The GOP Corruption Machine

By Katrina vanden Heuvel,

"When this is all over, this will be bigger than [any government scandal] in the last 50 years, both in the amount of people involved and the breadth to it," Stan Brand, a former U.S. House counsel who specializes in representing public officials accused of wrongdoing, told Bloomberg News. "It will include high-ranking members of Congress and executive branch officials."

In July, the tough-minded reformer, who with John McCain led the fight for passage of campaign finance reform, introduced the Lobbying and Ethics Reform Act in the Senate (Representative Martin Meehan (D, MA) has similar legislation pending in the House).

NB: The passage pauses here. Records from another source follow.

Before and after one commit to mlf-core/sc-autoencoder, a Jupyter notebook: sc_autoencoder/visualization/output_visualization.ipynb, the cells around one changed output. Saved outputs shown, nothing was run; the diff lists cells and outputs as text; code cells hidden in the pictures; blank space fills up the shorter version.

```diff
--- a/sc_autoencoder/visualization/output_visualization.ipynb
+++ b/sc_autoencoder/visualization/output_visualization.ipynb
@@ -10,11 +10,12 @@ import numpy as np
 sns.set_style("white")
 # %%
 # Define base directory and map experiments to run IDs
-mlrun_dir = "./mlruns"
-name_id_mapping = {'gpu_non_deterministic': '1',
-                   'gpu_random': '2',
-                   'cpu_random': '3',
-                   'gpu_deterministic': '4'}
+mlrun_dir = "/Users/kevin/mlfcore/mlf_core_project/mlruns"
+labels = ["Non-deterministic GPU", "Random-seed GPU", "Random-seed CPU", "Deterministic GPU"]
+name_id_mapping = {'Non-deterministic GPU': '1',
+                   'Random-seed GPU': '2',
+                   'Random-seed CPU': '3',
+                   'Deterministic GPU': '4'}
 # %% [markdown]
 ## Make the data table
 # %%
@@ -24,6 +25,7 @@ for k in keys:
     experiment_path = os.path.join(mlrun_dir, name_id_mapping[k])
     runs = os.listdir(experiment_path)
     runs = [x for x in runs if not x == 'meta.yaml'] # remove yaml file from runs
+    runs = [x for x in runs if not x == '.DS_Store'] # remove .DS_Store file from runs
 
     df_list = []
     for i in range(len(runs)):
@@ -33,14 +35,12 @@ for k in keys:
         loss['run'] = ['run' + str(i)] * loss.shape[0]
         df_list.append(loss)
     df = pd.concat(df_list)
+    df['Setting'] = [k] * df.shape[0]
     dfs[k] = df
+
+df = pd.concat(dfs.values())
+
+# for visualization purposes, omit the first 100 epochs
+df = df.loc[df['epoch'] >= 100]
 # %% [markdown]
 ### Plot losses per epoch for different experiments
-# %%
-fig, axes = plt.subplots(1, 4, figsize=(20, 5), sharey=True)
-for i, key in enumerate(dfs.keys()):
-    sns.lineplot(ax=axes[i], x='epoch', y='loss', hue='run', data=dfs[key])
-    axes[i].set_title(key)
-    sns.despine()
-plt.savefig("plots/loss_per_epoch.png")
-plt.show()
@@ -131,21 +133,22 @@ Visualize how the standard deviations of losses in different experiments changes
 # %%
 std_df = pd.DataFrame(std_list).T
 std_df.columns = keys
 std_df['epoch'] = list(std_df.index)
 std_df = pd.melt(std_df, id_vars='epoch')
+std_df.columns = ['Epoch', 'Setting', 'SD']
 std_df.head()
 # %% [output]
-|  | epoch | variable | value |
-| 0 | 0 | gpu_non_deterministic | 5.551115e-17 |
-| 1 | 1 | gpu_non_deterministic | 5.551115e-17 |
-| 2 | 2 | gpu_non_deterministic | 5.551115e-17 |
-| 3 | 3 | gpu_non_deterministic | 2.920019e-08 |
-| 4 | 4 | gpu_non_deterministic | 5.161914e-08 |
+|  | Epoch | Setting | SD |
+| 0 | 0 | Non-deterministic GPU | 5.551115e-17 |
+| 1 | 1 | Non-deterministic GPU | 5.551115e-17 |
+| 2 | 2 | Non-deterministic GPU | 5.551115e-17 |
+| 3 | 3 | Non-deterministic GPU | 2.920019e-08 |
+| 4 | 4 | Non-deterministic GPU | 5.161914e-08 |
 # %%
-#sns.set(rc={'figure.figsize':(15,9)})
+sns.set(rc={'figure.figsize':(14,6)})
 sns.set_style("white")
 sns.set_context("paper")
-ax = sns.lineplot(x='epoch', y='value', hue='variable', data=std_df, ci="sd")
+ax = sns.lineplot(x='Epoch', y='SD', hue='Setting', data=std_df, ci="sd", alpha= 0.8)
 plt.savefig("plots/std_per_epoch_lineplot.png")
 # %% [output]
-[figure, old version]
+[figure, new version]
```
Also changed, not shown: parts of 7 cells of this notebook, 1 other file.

The bill's key provisions are designed to reduce the power of special interests by forcing lobbyists to file disclosure reports quarterly instead of twice a year, prohibiting lobbyists from taking trips with members of Congress and their staffs, and requiring former members of Congress and some senior executive branch officials to wait two years after leaving government service before working as a lobbyist. And, as Feingold told The Hill, the bill would prohibit "lobbyists from giving gifts to members" or staff and require "members and campaigns to reimburse the owners of corporate jets at the charter rate when they use those planes for their official or political travel."